EXERCISE BRIEF: Count how many lines of the data include "index". The answer is that number and nothing else.

**********

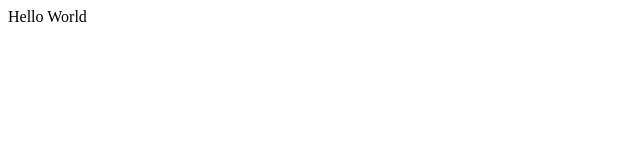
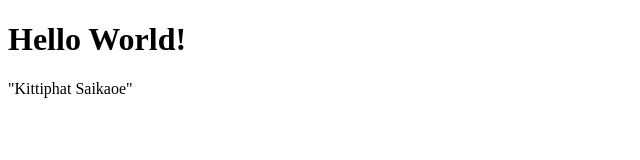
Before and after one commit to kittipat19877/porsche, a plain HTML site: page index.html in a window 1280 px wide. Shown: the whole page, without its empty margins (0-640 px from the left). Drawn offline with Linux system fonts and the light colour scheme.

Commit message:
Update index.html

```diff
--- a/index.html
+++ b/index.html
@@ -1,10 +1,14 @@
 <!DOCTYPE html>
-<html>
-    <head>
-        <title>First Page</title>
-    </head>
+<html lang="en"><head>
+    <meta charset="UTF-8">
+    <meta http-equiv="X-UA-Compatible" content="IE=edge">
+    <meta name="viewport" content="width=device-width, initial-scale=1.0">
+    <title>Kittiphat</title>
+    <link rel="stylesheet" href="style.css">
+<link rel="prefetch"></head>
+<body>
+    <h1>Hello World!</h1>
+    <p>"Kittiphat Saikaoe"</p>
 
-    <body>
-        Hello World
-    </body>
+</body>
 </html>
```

**********

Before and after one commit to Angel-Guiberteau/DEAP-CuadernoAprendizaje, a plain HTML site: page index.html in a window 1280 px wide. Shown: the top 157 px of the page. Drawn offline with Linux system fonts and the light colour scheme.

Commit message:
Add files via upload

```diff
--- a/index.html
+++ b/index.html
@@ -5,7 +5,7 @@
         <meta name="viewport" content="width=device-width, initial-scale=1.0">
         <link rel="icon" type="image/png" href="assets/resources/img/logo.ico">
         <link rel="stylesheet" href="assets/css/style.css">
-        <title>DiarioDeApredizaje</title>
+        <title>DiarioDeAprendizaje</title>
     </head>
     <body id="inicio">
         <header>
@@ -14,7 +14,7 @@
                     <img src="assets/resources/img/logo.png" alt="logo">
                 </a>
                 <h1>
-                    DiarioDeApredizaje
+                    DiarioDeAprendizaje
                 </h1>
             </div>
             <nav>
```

**********

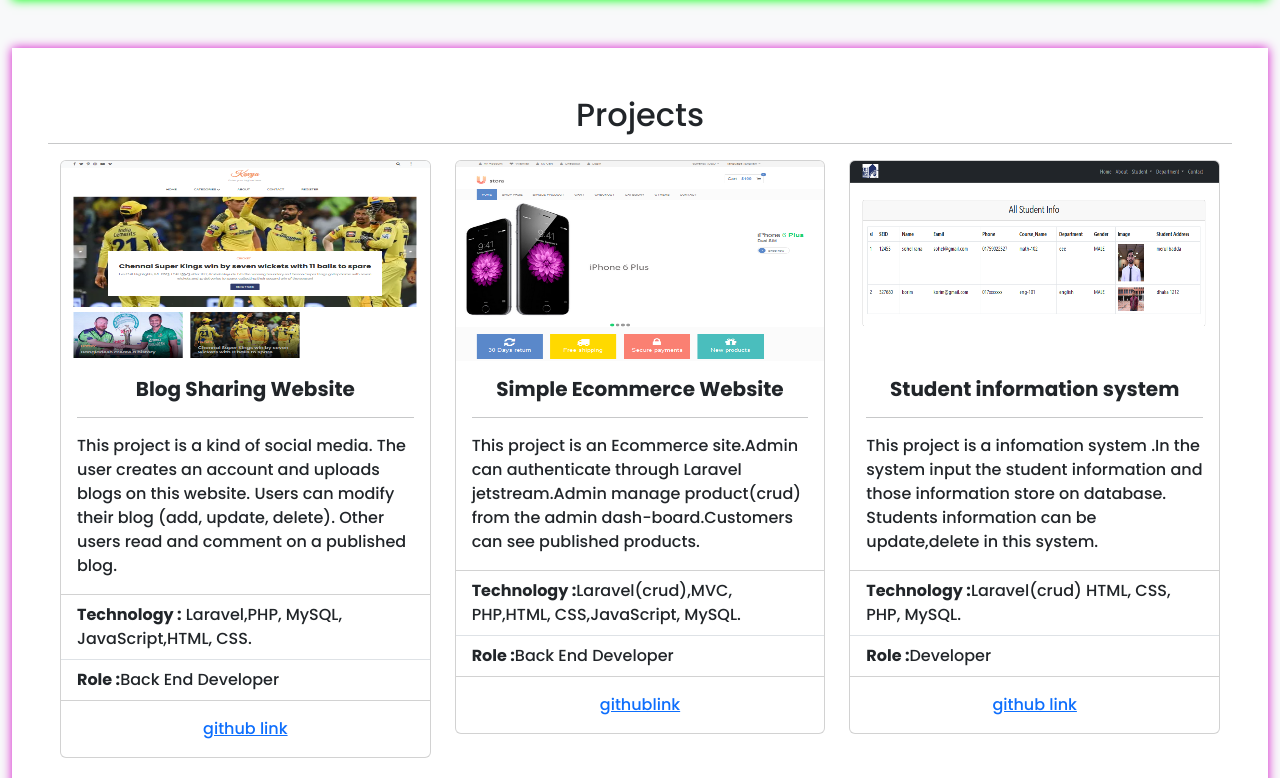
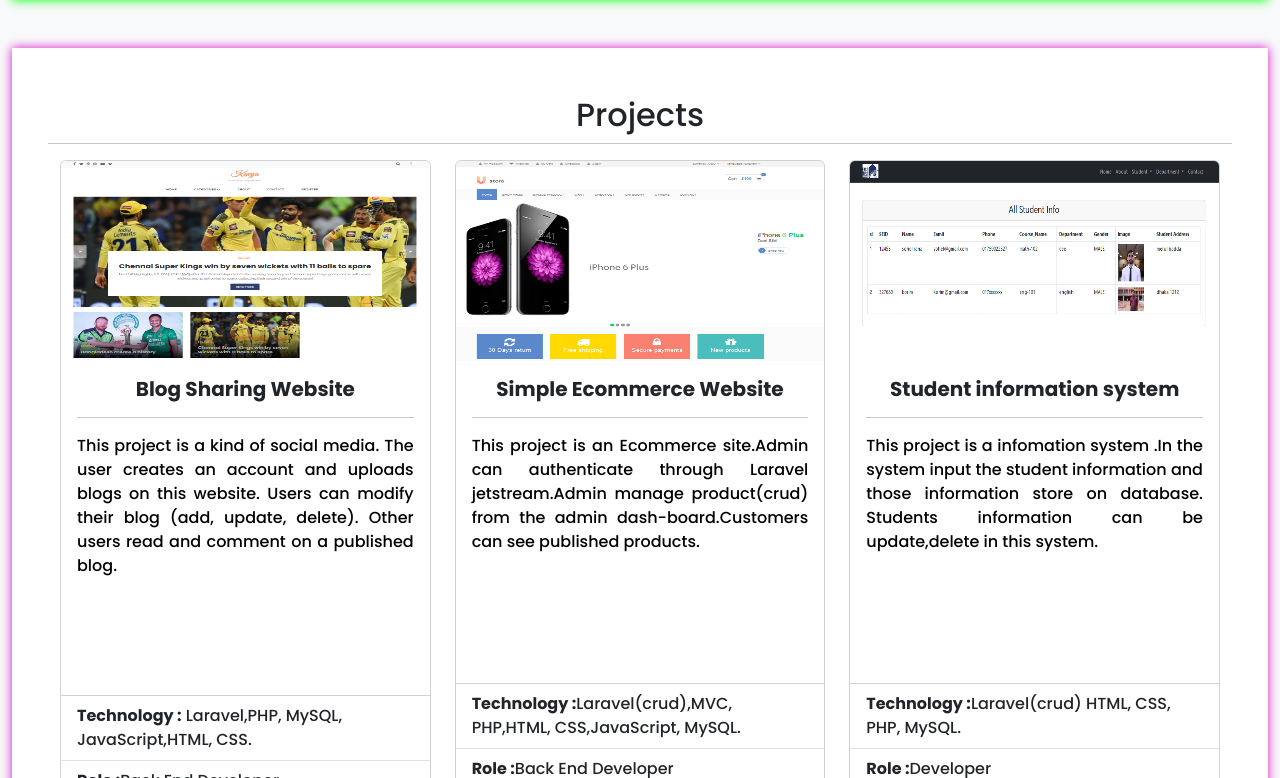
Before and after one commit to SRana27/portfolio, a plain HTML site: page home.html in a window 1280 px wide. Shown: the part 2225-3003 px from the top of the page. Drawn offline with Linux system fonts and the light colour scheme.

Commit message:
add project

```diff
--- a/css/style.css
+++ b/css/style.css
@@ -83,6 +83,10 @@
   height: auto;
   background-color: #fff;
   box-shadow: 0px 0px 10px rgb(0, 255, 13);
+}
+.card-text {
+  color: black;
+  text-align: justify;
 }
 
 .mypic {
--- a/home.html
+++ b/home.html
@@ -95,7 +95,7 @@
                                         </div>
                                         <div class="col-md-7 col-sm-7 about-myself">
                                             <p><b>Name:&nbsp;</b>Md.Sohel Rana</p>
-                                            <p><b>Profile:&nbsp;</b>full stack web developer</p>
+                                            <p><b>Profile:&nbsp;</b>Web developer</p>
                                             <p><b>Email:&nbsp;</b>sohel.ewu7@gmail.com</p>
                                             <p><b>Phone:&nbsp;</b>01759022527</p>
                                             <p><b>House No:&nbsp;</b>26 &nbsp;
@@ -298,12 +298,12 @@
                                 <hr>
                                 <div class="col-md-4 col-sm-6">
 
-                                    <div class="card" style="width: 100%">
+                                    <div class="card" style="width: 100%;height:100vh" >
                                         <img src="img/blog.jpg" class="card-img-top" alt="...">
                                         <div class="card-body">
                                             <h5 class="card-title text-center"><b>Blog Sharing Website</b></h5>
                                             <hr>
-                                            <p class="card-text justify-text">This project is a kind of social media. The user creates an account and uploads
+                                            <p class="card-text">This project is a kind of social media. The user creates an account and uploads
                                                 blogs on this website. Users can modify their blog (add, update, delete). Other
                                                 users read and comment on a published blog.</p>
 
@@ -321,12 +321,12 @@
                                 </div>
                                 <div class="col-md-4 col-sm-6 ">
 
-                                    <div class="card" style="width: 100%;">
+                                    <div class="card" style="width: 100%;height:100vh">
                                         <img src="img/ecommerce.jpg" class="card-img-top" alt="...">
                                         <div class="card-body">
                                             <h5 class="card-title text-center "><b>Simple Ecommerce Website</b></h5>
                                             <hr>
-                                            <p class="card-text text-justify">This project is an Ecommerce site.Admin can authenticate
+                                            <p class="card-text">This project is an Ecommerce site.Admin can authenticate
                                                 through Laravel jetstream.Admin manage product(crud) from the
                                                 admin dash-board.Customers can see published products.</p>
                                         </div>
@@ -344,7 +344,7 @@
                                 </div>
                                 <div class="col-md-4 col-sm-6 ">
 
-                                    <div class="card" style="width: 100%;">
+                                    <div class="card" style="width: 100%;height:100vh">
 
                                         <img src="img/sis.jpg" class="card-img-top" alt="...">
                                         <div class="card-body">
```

**********

TASK SOLUTION: 7